**Problem details**
Would you repeat the entries beneath, with nothing changed?

**Source information**
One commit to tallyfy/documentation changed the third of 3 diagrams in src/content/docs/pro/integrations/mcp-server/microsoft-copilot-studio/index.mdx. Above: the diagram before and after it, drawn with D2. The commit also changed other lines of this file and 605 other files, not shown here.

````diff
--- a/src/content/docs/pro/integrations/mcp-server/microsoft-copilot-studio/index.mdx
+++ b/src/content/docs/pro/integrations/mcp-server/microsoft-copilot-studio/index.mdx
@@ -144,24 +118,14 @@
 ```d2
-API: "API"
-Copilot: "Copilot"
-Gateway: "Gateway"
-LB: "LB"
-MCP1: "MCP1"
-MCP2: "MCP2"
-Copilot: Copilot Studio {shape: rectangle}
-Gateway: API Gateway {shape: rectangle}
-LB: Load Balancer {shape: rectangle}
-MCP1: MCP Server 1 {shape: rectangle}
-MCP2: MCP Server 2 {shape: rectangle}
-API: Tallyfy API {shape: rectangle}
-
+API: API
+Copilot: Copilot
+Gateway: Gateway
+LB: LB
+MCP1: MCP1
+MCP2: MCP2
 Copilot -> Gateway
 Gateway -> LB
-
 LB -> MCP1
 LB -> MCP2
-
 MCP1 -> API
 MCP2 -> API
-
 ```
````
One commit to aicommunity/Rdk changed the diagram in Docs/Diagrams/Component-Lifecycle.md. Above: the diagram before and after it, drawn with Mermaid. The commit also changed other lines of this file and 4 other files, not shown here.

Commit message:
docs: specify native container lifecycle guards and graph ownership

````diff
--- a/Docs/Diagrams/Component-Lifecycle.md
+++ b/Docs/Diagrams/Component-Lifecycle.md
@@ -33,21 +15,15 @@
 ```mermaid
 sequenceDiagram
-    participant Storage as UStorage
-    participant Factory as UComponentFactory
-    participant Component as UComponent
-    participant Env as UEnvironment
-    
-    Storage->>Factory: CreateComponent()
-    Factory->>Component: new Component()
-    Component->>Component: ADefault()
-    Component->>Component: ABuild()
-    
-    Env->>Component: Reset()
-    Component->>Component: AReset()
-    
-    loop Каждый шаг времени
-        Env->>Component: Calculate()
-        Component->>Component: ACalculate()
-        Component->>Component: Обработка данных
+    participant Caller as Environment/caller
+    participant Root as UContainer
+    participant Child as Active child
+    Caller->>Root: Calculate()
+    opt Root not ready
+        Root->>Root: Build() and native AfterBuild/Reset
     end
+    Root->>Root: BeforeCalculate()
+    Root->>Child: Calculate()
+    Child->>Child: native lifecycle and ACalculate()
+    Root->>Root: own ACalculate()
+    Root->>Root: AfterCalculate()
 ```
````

**Solution to the problem**
One commit to tallyfy/documentation changed the third of 3 diagrams in src/content/docs/pro/integrations/mcp-server/microsoft-copilot-studio/index.mdx. Above: the diagram before and after it, drawn with D2. The commit also changed other lines of this file and 605 other files, not shown here.

````diff
--- a/src/content/docs/pro/integrations/mcp-server/microsoft-copilot-studio/index.mdx
+++ b/src/content/docs/pro/integrations/mcp-server/microsoft-copilot-studio/index.mdx
@@ -144,24 +118,14 @@
 ```d2
-API: "API"
-Copilot: "Copilot"
-Gateway: "Gateway"
-LB: "LB"
-MCP1: "MCP1"
-MCP2: "MCP2"
-Copilot: Copilot Studio {shape: rectangle}
-Gateway: API Gateway {shape: rectangle}
-LB: Load Balancer {shape: rectangle}
-MCP1: MCP Server 1 {shape: rectangle}
-MCP2: MCP Server 2 {shape: rectangle}
-API: Tallyfy API {shape: rectangle}
-
+API: API
+Copilot: Copilot
+Gateway: Gateway
+LB: LB
+MCP1: MCP1
+MCP2: MCP2
 Copilot -> Gateway
 Gateway -> LB
-
 LB -> MCP1
 LB -> MCP2
-
 MCP1 -> API
 MCP2 -> API
-
 ```
````
One commit to aicommunity/Rdk changed the diagram in Docs/Diagrams/Component-Lifecycle.md. Above: the diagram before and after it, drawn with Mermaid. The commit also changed other lines of this file and 4 other files, not shown here.

Commit message:
docs: specify native container lifecycle guards and graph ownership

````diff
--- a/Docs/Diagrams/Component-Lifecycle.md
+++ b/Docs/Diagrams/Component-Lifecycle.md
@@ -33,21 +15,15 @@
 ```mermaid
 sequenceDiagram
-    participant Storage as UStorage
-    participant Factory as UComponentFactory
-    participant Component as UComponent
-    participant Env as UEnvironment
-    
-    Storage->>Factory: CreateComponent()
-    Factory->>Component: new Component()
-    Component->>Component: ADefault()
-    Component->>Component: ABuild()
-    
-    Env->>Component: Reset()
-    Component->>Component: AReset()
-    
-    loop Каждый шаг времени
-        Env->>Component: Calculate()
-        Component->>Component: ACalculate()
-        Component->>Component: Обработка данных
+    participant Caller as Environment/caller
+    participant Root as UContainer
+    participant Child as Active child
+    Caller->>Root: Calculate()
+    opt Root not ready
+        Root->>Root: Build() and native AfterBuild/Reset
     end
+    Root->>Root: BeforeCalculate()
+    Root->>Child: Calculate()
+    Child->>Child: native lifecycle and ACalculate()
+    Root->>Root: own ACalculate()
+    Root->>Root: AfterCalculate()
 ```
````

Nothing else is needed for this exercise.